It's certainly Shutterstock's right to reject photos. As a new contributor, I've had a few photos rejected and it's part of the learning process to find out what Shutterstock wants. In each case, I understood the reasons given for the rejection.
But this is different.
I shot a large collection of rose images using my macro lens because I wanted to get in tight to create very intimate and unique photos of the roses – images you may not see every day. My goal was to create images that served both representational ("Look! A rose!") as well as abstract needs (for those searching for rosy backgrounds).
When shooting with a macro lens, the depth of field is very narrow. This means the area of focus is small and there is, by nature and on purpose, areas that remain unfocused. That's the nature of macro photography. The job of the photographer (or at least the way I approach it) is to focus the lens on something interesting, and let the other areas create an atmosphere that allows that focused area to be all the more interesting.
Also, it's a bit of work to process a photo that gets rejected by Shutterstock. Granted, I don't set out with rejection as Plan A, but every photo gets the same treatment.
In this case, I only made minor adjustments in exposure and saturation to the 10 photos I submitted. But each photo had to be sized correctly, the meta info (creator, copyright, keywords, and web address) had to be added; and each photo had to be saved in the proper format for Shutterstock.

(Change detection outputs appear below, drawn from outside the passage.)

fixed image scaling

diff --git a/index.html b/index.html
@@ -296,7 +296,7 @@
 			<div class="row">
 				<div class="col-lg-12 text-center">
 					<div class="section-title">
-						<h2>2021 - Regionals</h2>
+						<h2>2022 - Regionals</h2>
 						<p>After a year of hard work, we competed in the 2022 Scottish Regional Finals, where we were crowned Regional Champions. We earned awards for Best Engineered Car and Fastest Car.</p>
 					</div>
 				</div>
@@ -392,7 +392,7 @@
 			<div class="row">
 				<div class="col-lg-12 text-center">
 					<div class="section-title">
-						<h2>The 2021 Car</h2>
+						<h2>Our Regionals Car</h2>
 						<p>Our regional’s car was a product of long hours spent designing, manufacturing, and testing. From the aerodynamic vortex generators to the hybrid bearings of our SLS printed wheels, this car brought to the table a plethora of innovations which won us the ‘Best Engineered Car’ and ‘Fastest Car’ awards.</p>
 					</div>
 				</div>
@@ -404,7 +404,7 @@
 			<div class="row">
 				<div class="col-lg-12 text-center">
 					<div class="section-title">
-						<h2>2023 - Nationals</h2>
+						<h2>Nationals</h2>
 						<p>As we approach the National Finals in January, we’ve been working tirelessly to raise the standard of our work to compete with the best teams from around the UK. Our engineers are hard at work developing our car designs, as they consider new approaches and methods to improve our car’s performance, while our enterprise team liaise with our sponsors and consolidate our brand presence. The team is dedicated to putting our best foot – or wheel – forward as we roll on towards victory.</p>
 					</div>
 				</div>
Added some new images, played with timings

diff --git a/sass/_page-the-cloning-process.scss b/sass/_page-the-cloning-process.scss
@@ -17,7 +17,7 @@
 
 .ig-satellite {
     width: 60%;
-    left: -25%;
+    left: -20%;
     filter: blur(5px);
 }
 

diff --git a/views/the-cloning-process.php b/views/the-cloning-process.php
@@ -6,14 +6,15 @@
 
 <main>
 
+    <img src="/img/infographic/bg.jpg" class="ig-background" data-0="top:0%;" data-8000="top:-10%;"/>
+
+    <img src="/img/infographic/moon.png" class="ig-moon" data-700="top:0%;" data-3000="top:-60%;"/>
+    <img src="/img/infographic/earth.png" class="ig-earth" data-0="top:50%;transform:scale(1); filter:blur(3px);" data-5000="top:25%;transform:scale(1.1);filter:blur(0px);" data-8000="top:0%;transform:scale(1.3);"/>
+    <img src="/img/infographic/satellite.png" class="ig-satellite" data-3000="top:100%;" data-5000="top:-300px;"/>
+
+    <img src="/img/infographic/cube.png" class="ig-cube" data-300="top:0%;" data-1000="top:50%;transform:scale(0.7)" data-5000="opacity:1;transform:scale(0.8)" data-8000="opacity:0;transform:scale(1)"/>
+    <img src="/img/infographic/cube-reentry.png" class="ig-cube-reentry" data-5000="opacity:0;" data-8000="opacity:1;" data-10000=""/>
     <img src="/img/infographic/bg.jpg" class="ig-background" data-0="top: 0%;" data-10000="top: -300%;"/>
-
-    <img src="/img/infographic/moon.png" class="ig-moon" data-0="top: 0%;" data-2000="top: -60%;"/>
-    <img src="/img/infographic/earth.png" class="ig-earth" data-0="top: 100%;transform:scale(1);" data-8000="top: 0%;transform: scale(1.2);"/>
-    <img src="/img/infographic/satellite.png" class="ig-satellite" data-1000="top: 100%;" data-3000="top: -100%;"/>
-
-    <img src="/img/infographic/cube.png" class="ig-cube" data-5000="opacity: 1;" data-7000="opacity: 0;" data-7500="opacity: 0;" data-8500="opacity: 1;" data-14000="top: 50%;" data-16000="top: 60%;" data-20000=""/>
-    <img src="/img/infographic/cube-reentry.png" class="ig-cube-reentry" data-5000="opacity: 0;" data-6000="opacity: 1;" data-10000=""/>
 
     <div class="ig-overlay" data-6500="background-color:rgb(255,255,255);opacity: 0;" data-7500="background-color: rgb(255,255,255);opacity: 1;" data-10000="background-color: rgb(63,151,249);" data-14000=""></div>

Processing, uploading, adding search info, and submitting for approval took about two hours. That was in addition to the time I spent actually taking the photos themselves.
The Rejection Lie
In all, I had twenty-four photos I was going to ultimately upload to my Shutterstock portfolio. I uploaded the first ten images tonight.
About an hour later I received the same rejection notice for EVERY SINGLE IMAGE:
This is, in a word, Bullshit.
I suspect the images are analyzed by a computer and spit out if they don't meet certain criteria. Further, I suppose the computer didn't like all that abstract fuzziness in my images.
That would be fine if there were a way to appeal to a human with real eyeballs and a brain that understands sometimes marketable images contain a little mystery.
So at least I learned about Shutterstock's greatest weakness.
They don't want images like this:[envira-gallery id="1489"]
These photos have been rejected by Shutterstock, but not by me. I'm going to use them on other items for sale. And in so doing, I'm going to make a LOT more money off them then I ever would have with Shutterstock.
Shutterstock pissed me off, and I'm gonna show them. Because doing well is the best revenge.
UPDATE: Aaaaand just like that, I've moved the Morning Rose Series to RedBubble for sale on various products where I can make more per sale than Shutterstock offers.
RedBubble is like Frank's Hot Sauce, they put my shit on everything. I especially got a kick out of the Morning Rose Mini Skirt.